We have not inherited the land from our forefathers, we have only borrowed it from our children.
Scouts and leaders can minimize the impact of backcountry camping by learning skills and making decisions based on an outdoor ethics program to conserve the environment.
The BSA has joined three federal land management agencies — the National Park Service, the Forest Service and the Bureau of Land Management — along with the National Outdoor Leadership School, to provide educational materials in Leave No Trace camping. The unit-based training promotes land stewardship, minimum-impact skills and wilderness ethics.
The Leave No Trace program training focuses on seven principles:
- Plan Ahead and Prepare — knowing campground regulations and areas preserved for wildlife
- Camp and Travel on Durable Surfaces — using existing trails and campsites to minimize the effect on vegetation
- Pack It In, Pack It Out — encouraging Scouts to take their trash home with them
- Leave What You Find — such as rocks, plants, animals, archaeological artifacts and other objects so that others who visit the site can enjoy them
- Minimize Campfires — to protect the naturalness of the area and reduce the overuse of firewood
- Respect Wildlife — by observing animals from afar, avoiding quick movements, and storing food securely
- Respect Others — by keeping noise down, selecting campsites away from other campers, respecting private property, and leaving gates as they were found
Leave No Trace education and training materials are availabe on the internet at the Leave No Trace web site.
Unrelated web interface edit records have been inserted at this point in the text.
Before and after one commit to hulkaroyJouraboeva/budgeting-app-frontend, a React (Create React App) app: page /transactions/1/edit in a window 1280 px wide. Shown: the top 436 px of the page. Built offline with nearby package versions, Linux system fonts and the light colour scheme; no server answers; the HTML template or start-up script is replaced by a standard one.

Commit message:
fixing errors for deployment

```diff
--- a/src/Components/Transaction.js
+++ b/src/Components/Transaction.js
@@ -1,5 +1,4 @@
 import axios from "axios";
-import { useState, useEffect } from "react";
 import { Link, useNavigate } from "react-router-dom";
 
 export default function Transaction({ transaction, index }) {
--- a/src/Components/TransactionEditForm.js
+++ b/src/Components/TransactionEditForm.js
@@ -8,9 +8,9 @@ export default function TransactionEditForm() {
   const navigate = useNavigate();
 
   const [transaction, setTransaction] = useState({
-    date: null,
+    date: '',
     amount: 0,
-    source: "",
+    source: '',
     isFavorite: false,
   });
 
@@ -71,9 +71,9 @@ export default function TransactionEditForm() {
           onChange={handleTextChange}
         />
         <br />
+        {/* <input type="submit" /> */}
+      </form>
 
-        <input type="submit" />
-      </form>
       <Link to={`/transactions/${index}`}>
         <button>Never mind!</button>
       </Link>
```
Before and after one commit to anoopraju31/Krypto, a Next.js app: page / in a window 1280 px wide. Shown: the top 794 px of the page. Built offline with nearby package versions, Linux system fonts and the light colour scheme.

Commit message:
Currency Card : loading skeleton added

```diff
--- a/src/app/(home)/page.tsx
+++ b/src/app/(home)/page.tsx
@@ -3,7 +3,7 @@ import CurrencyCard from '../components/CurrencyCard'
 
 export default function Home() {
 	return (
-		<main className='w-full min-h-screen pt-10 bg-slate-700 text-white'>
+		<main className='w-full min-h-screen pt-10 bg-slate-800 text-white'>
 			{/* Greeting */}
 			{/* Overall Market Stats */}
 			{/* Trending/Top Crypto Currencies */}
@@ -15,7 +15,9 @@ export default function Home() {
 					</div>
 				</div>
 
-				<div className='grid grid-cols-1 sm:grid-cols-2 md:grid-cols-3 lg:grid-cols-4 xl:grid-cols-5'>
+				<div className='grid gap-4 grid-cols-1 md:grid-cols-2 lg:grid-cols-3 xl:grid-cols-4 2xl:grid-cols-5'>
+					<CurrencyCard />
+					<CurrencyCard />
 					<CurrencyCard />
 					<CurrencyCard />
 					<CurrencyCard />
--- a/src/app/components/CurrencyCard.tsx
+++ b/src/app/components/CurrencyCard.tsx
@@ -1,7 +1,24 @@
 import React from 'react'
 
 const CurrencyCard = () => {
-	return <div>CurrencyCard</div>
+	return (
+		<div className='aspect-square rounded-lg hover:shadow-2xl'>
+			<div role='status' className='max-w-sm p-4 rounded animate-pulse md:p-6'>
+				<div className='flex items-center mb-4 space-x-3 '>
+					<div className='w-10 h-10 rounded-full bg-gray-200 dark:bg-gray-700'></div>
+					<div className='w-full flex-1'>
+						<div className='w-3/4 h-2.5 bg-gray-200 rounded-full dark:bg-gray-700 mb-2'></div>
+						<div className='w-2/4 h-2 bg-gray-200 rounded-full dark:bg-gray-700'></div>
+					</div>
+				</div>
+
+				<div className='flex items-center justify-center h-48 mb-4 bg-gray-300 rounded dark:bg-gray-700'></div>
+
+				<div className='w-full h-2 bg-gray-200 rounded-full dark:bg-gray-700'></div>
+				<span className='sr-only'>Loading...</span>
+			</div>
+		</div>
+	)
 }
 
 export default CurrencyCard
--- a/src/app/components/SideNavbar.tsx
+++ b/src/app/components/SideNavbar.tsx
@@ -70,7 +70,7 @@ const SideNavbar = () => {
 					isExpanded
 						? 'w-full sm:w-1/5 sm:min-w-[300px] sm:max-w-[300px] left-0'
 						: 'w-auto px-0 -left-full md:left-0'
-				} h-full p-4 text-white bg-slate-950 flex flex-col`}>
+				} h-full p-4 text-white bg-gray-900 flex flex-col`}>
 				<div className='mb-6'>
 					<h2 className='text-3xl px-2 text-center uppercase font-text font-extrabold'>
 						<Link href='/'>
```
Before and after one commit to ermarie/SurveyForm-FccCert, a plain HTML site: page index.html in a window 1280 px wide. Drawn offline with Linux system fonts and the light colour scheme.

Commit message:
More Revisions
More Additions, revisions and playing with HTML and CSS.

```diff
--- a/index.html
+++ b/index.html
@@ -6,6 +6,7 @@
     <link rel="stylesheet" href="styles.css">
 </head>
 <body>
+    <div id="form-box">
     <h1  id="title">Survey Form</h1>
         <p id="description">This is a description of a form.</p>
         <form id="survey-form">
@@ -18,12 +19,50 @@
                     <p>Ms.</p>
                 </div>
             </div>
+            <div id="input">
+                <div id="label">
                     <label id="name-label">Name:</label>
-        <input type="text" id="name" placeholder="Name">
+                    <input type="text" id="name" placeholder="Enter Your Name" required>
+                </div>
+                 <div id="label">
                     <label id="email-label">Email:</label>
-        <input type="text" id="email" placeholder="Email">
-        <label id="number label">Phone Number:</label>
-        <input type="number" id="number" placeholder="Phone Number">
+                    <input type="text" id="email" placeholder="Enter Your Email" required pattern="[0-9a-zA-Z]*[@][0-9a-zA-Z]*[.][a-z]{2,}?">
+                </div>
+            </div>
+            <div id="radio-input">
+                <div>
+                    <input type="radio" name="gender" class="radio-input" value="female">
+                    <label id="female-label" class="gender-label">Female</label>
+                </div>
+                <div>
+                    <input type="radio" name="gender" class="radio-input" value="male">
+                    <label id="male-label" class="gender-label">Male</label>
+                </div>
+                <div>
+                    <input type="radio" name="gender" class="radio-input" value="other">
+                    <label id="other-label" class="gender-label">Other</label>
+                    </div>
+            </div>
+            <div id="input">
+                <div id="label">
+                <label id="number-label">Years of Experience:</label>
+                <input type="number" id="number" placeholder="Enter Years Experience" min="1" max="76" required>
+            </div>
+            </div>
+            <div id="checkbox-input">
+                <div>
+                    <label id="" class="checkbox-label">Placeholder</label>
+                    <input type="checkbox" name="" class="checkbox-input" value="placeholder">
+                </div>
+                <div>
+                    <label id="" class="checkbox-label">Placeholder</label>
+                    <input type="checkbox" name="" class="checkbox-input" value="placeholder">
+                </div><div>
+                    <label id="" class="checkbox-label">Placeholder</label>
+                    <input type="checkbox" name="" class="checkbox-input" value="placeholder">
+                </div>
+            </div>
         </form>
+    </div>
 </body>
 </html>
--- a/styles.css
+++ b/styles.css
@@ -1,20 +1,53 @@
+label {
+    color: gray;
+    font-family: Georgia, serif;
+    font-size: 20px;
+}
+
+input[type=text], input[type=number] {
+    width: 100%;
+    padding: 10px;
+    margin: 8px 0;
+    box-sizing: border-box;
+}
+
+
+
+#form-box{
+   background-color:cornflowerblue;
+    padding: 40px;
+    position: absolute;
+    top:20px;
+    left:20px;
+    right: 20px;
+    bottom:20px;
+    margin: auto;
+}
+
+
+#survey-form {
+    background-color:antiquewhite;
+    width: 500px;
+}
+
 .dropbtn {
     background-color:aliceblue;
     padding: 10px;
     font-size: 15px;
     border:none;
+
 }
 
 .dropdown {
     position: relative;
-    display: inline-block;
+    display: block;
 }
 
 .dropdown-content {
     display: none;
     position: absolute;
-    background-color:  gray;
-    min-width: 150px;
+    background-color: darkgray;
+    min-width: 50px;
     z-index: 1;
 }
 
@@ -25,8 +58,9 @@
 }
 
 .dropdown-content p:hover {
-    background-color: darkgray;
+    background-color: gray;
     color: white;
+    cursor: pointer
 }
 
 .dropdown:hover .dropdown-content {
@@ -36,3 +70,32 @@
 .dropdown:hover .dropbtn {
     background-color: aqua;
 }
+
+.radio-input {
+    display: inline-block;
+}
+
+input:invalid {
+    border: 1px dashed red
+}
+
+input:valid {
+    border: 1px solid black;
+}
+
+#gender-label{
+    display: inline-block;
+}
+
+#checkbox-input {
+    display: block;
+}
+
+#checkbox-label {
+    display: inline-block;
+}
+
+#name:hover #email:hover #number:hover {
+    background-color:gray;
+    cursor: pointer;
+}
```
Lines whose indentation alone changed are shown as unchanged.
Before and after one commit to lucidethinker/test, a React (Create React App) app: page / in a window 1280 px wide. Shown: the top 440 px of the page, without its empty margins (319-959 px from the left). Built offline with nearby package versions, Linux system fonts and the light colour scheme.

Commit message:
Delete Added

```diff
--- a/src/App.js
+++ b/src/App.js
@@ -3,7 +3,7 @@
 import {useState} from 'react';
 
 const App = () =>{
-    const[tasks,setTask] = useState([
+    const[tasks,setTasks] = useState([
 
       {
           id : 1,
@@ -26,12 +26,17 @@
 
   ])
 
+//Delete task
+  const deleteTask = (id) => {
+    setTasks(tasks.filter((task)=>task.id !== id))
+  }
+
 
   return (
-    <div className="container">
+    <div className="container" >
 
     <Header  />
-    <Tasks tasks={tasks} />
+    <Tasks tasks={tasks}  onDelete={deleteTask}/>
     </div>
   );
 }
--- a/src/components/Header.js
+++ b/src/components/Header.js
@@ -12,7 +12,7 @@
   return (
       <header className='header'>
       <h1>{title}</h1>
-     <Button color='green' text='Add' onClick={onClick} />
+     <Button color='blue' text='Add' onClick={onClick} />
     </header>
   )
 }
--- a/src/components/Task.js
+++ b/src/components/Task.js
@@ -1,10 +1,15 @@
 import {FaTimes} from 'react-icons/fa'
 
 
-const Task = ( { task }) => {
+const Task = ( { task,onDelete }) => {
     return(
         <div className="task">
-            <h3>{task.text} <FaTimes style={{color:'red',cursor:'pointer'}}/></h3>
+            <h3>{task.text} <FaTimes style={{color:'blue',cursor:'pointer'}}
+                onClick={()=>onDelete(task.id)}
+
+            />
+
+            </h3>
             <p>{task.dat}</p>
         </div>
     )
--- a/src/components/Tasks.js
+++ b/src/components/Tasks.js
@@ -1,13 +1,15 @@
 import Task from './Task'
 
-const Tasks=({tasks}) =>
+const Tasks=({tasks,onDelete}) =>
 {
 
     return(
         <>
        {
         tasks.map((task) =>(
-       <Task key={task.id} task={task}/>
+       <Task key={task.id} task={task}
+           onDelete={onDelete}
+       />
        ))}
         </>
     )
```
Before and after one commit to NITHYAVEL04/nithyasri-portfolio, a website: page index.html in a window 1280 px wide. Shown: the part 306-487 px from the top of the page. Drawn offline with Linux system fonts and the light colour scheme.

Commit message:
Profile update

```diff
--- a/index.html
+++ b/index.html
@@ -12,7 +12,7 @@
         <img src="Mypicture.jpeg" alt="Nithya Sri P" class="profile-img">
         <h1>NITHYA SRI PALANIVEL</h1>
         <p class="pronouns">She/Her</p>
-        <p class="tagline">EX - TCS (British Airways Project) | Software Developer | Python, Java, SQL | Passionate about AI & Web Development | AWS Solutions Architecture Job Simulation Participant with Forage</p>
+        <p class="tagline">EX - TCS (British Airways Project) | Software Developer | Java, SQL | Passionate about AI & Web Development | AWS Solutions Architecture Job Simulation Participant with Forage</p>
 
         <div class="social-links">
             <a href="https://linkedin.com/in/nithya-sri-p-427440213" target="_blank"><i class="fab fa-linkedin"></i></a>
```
Publications may also be purchased from Leave No Trace, P.O. Box 997, Boulder, CO 80303, 800-332-4100.
Leave No Trace Awareness Award
Youth and adults who participate in unit-based Leave No Trace training are eligible for the BSA’s Leave No Trace Awareness Award.